[Action item]
Answer with a bare number: the count of lines in the records below that have the word "docs".

[Records from a collection]
▼

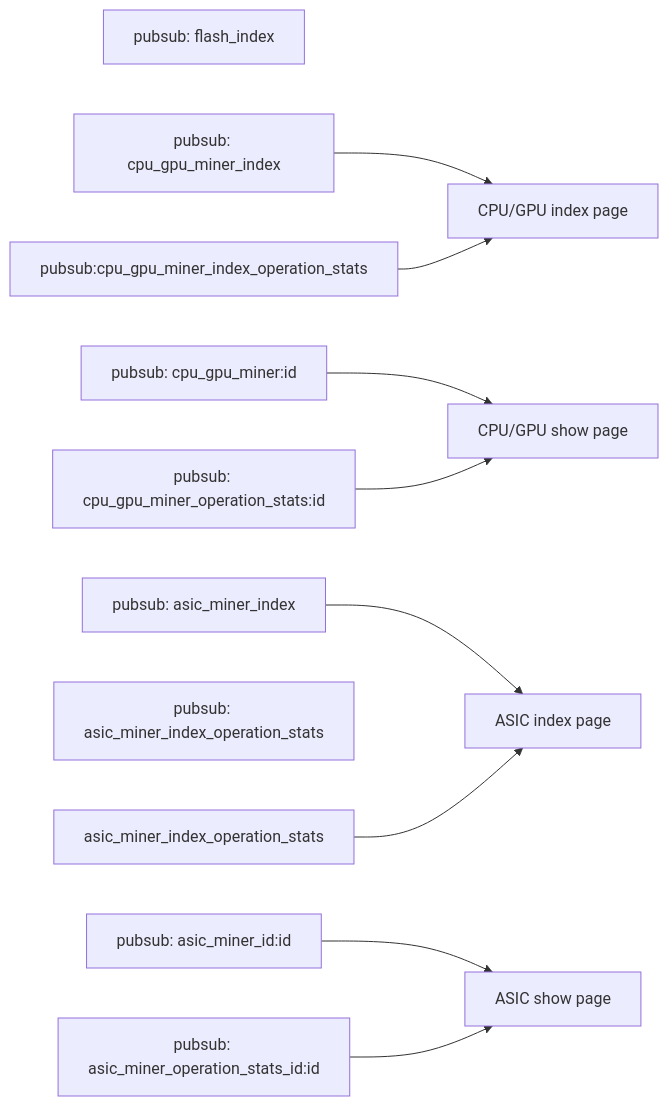
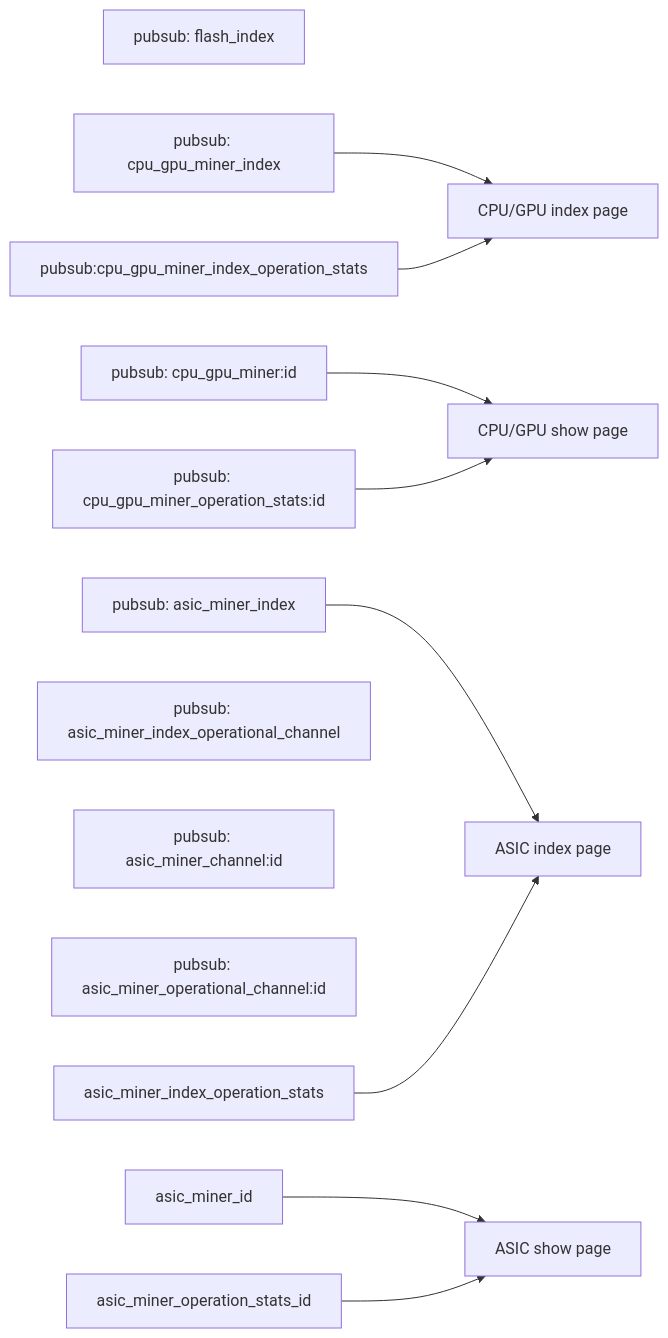
One commit to nguyenvinhlinh/Mining-Rig-Monitor-Document changed the diagram in docs/042-pubsub-channel-summary.md. Above: the diagram before and after it, drawn with Mermaid. The commit also changed other lines of this file and 3 other files, not shown here.

````diff
--- a/docs/042-pubsub-channel-summary.md
+++ b/docs/042-pubsub-channel-summary.md
@@ -23,31 +23,31 @@
 ```mermaid
 flowchart LR
     flash_index[pubsub: flash_index]
 
     cpu_gpu_miner_index[pubsub: cpu_gpu_miner_index]
     cpu_gpu_miner_index_operation_stats[pubsub:cpu_gpu_miner_index_operation_stats]
     cpu_gpu_miner_id[pubsub: cpu_gpu_miner:id]
     cpu_gpu_miner_operation_stats_id[pubsub: cpu_gpu_miner_operation_stats:id]
 
     asic_miner_index[pubsub: asic_miner_index]
-    asic_miner_aggregated_index[pubsub: asic_miner_index_operation_stats]
-    asic_miner_id[pubsub: asic_miner_id:id]
-    asic_miner_operation_stats_id[pubsub: asic_miner_operation_stats_id:id]
+    asic_miner_index_operational_channel[pubsub: asic_miner_index_operational_channel]
+    asic_miner_channel:id[pubsub: asic_miner_channel:id]
+    asic_miner_operational_channel:id[pubsub: asic_miner_operational_channel:id]
 
     cpu_gpu_index_page[CPU/GPU index page]
     cpu_gpu_show_page[CPU/GPU show page]
 
     asic_index_page[ASIC index page]
     asic_show_page[ASIC show page]
 
 
     cpu_gpu_miner_index --> cpu_gpu_index_page
     cpu_gpu_miner_index_operation_stats --> cpu_gpu_index_page
     cpu_gpu_miner_id --> cpu_gpu_show_page
     cpu_gpu_miner_operation_stats_id --> cpu_gpu_show_page
 
     asic_miner_index --> asic_index_page
     asic_miner_index_operation_stats --> asic_index_page
     asic_miner_id --> asic_show_page
     asic_miner_operation_stats_id --> asic_show_page
 ```
````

▲

[The completed task]
3